▶ **Task to complete**: Where does the word "imgIndex" show up in the records? Copy every line that holds it.

━━━ Material for this task ━━━

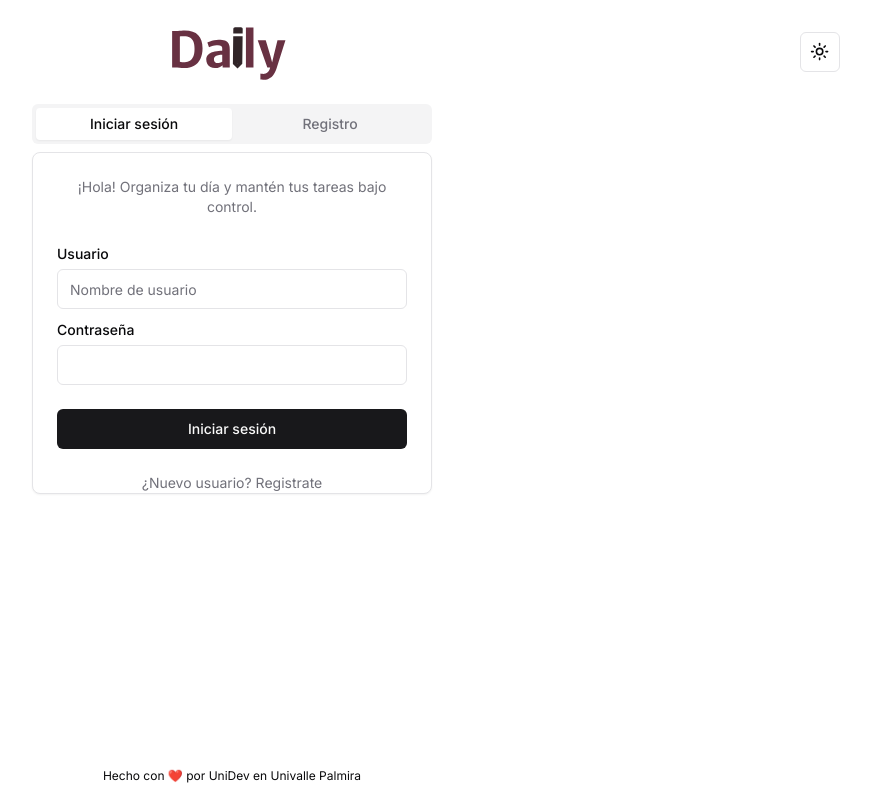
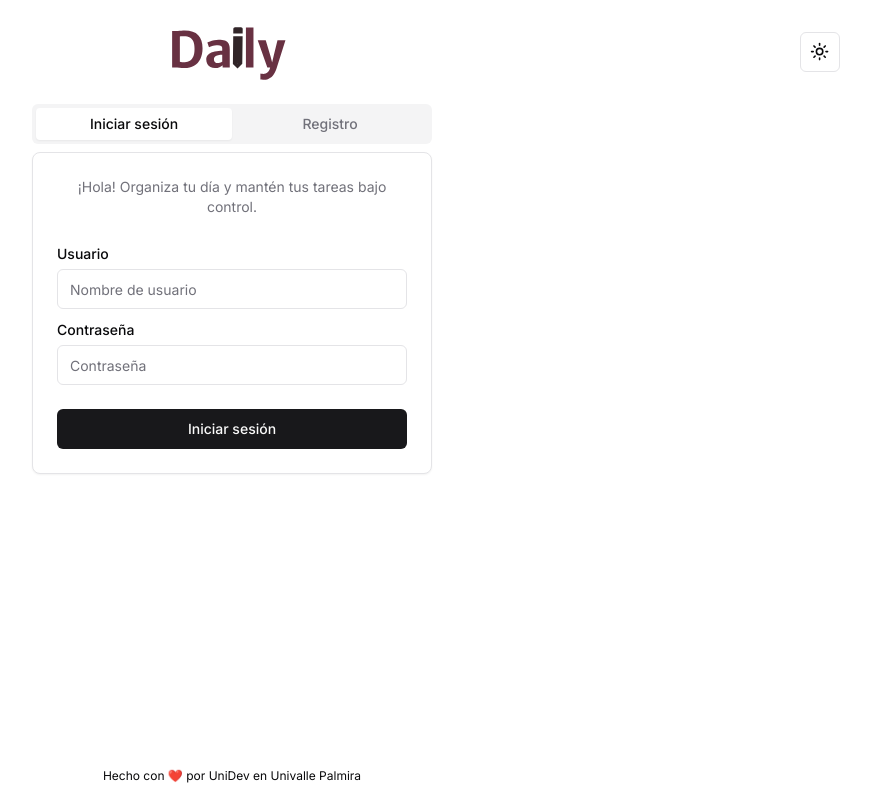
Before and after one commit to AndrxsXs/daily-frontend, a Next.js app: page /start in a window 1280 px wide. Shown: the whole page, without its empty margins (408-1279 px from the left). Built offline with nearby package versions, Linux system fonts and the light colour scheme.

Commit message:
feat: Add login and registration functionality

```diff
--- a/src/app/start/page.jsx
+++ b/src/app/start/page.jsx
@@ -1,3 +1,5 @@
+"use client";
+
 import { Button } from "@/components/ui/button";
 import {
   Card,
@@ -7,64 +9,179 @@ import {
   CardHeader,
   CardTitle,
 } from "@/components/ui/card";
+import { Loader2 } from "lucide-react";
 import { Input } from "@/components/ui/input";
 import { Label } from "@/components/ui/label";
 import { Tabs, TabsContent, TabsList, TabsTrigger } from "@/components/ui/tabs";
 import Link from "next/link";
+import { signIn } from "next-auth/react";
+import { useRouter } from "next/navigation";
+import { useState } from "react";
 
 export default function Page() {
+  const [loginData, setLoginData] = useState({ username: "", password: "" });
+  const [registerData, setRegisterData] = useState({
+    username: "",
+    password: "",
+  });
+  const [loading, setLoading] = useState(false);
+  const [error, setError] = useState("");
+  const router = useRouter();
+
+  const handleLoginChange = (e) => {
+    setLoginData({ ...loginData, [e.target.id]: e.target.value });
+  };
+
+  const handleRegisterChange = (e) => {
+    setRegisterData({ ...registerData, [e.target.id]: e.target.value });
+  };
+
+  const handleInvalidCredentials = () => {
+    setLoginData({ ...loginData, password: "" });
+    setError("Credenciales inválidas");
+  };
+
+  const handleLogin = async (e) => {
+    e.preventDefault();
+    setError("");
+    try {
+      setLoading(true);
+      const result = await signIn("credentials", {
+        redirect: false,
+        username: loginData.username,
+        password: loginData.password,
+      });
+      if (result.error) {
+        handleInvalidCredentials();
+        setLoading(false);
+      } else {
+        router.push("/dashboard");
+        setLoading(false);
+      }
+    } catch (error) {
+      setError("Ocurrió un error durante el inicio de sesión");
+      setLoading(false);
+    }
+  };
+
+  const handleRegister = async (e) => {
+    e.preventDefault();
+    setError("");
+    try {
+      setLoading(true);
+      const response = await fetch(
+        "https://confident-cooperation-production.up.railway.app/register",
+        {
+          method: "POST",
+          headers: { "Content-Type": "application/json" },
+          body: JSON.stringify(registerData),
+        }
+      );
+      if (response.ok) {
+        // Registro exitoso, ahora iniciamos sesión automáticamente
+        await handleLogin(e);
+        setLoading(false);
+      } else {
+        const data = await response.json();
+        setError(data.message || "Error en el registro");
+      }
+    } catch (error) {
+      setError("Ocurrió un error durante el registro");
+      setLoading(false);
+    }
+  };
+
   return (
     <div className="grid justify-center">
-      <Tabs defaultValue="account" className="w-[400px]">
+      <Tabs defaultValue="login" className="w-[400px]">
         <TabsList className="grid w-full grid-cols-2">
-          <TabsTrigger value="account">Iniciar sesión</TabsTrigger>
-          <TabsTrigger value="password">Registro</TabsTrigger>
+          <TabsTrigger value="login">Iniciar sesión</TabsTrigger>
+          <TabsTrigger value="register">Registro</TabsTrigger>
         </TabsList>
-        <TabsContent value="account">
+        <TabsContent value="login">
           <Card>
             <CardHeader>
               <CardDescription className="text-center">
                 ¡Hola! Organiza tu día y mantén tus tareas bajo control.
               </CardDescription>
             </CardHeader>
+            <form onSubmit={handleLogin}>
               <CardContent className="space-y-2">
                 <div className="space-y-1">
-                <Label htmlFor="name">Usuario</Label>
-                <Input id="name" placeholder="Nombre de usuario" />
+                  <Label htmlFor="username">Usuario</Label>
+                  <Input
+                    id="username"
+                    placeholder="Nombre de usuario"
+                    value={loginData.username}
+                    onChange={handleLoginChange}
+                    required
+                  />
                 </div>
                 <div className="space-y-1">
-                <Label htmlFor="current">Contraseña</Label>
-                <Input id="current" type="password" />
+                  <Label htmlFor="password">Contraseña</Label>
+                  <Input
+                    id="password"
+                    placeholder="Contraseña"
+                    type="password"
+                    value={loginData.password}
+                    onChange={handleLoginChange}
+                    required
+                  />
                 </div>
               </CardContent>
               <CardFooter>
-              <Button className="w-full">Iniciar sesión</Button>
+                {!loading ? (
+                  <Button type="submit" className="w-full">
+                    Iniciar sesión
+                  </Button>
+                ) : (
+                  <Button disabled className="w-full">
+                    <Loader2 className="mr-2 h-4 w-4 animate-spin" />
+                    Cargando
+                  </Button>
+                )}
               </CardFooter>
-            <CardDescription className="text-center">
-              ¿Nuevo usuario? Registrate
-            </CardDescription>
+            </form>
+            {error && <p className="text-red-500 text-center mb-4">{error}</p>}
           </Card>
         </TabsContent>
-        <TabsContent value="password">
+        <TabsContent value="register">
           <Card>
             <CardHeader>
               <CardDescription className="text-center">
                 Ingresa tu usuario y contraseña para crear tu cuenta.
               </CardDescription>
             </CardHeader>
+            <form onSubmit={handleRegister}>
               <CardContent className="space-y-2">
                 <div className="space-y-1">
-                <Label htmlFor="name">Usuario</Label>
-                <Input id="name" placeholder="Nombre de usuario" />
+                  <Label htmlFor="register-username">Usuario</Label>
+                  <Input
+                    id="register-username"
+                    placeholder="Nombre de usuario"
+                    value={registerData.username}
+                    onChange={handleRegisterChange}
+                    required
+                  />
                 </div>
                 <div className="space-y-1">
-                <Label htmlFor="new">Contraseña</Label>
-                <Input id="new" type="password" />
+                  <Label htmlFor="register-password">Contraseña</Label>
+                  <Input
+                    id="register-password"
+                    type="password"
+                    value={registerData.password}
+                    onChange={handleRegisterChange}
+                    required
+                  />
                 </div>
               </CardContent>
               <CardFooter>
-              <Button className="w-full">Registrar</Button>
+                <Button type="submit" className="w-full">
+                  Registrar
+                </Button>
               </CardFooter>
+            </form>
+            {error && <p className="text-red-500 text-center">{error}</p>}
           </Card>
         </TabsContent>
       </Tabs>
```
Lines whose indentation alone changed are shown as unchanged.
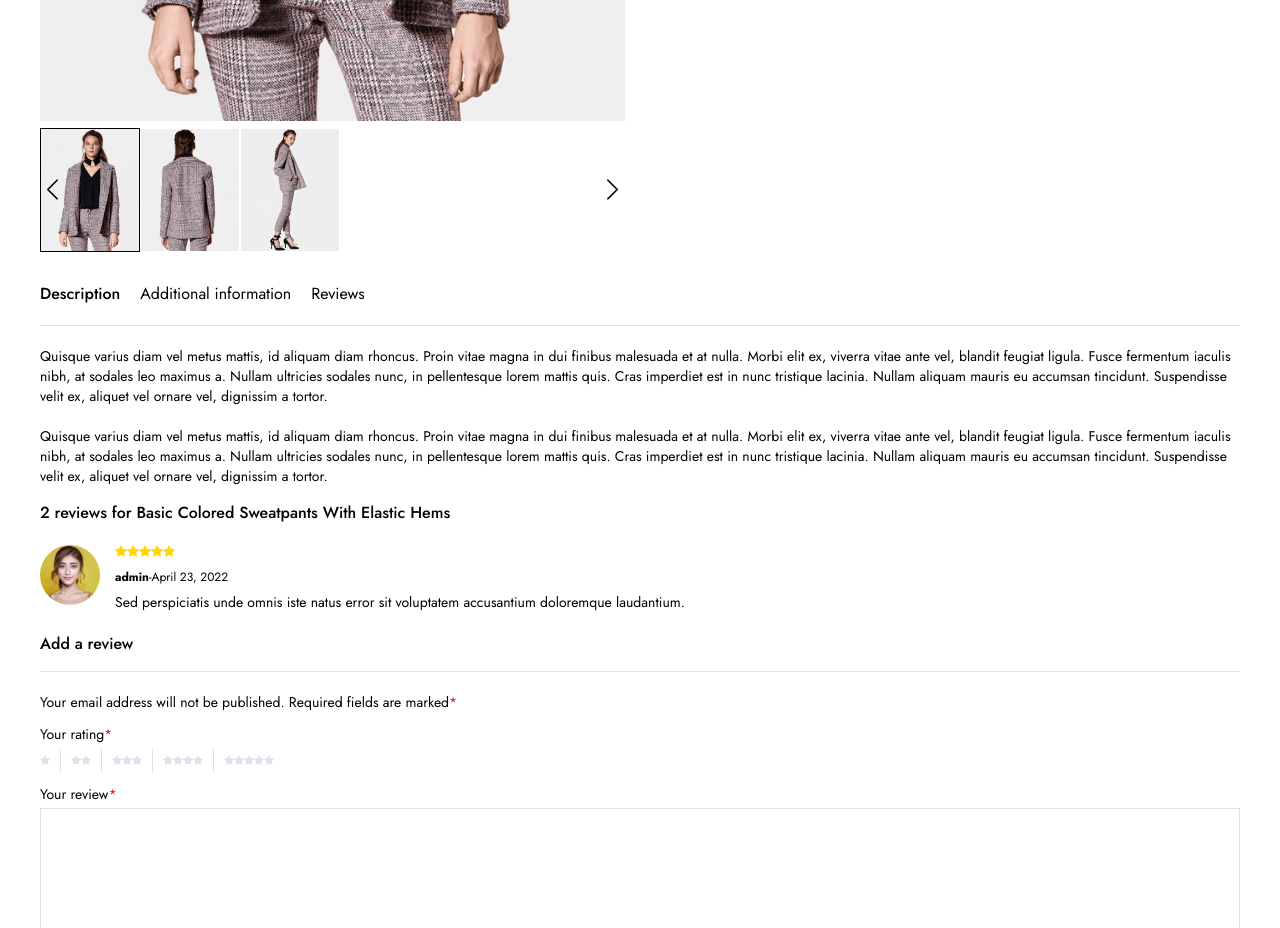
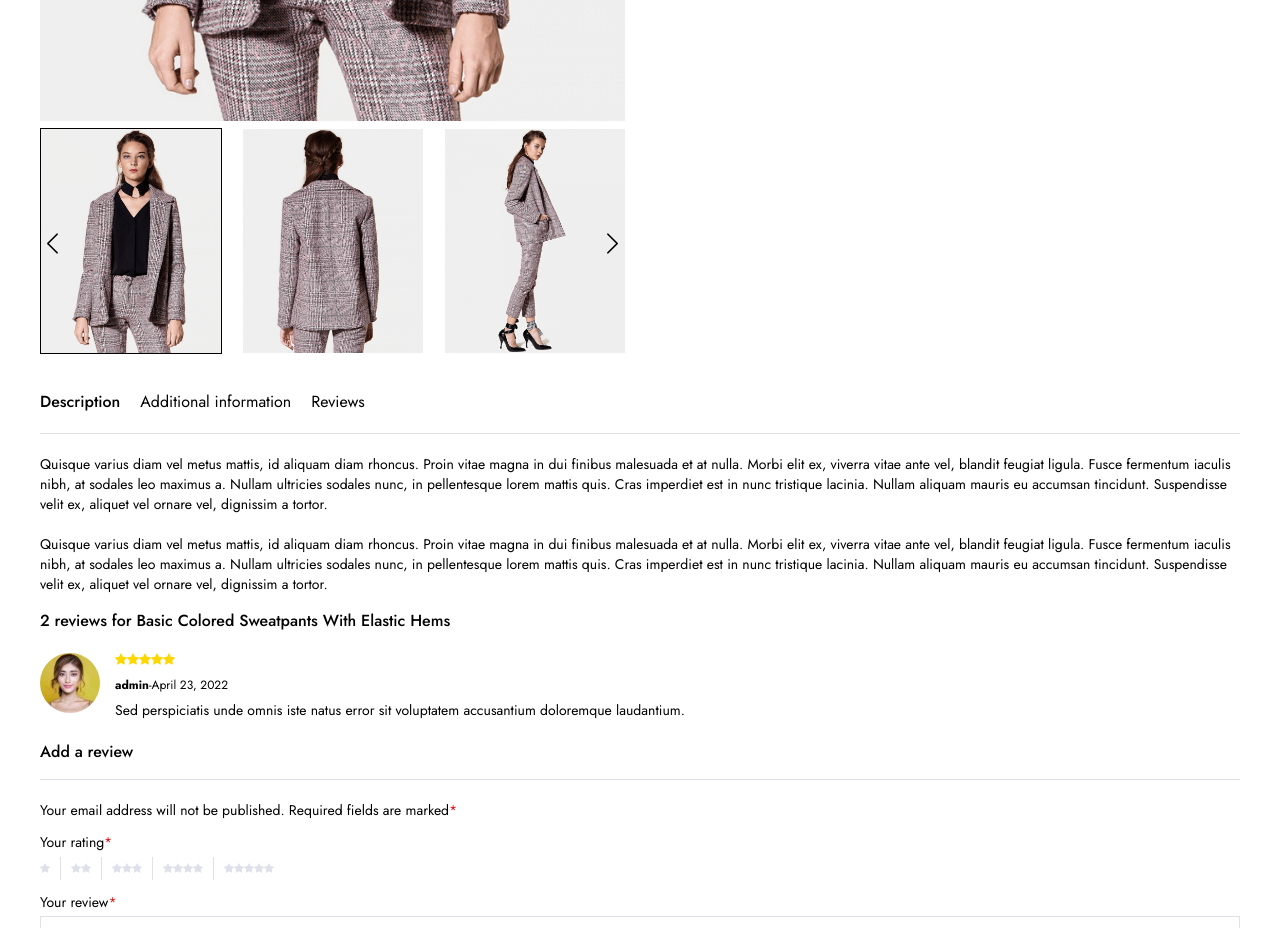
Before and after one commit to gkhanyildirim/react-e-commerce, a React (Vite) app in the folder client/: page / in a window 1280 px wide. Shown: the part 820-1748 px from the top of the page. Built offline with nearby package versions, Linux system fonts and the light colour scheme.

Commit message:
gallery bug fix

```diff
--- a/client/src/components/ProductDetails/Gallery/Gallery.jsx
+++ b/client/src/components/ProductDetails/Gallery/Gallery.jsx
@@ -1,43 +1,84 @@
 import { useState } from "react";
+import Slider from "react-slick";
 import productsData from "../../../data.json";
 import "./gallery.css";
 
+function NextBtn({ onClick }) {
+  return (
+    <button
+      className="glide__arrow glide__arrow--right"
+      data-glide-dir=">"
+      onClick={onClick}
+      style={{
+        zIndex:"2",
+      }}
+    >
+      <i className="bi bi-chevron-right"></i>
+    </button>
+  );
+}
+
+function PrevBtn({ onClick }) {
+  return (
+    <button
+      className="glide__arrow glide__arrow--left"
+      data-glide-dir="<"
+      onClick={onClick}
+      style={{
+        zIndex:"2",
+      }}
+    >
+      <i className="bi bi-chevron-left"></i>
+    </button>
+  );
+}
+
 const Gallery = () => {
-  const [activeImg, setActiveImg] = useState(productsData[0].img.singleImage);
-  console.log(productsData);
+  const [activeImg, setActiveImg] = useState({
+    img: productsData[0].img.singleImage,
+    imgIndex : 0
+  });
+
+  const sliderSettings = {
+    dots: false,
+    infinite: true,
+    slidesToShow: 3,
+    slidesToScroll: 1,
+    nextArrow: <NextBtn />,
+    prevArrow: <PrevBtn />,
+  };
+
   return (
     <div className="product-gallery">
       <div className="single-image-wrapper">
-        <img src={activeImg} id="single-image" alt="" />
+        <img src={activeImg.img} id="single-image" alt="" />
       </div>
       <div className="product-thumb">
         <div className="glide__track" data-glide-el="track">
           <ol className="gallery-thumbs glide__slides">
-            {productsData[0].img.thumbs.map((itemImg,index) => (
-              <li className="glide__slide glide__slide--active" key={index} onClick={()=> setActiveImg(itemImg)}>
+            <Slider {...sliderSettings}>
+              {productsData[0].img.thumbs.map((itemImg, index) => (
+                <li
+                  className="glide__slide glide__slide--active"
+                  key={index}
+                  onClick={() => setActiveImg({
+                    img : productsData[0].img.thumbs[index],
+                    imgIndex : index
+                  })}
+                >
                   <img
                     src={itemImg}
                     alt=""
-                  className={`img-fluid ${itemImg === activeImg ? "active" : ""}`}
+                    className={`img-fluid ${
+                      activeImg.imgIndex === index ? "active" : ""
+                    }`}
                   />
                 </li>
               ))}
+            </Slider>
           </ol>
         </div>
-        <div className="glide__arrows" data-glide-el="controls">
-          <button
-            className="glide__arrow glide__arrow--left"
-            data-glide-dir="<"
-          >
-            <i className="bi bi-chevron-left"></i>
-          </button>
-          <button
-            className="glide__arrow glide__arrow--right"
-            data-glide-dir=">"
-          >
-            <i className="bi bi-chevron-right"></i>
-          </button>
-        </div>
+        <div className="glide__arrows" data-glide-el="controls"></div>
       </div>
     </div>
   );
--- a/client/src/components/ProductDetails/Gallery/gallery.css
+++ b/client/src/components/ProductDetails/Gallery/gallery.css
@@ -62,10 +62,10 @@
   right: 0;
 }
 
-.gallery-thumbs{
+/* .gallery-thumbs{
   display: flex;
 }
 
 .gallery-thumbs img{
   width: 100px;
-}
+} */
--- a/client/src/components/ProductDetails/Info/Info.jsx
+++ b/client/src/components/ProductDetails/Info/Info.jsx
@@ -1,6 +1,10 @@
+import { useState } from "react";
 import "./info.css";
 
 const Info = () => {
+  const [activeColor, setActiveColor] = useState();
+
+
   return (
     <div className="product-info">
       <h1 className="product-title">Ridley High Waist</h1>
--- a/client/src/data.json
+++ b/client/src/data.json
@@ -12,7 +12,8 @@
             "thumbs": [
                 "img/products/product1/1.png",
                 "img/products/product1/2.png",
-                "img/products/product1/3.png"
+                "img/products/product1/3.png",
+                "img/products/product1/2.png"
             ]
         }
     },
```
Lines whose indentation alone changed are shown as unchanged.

━━━

▶ **Task answer**:
+    imgIndex : 0
+                    imgIndex : index
+                      activeImg.imgIndex === index ? "active" : ""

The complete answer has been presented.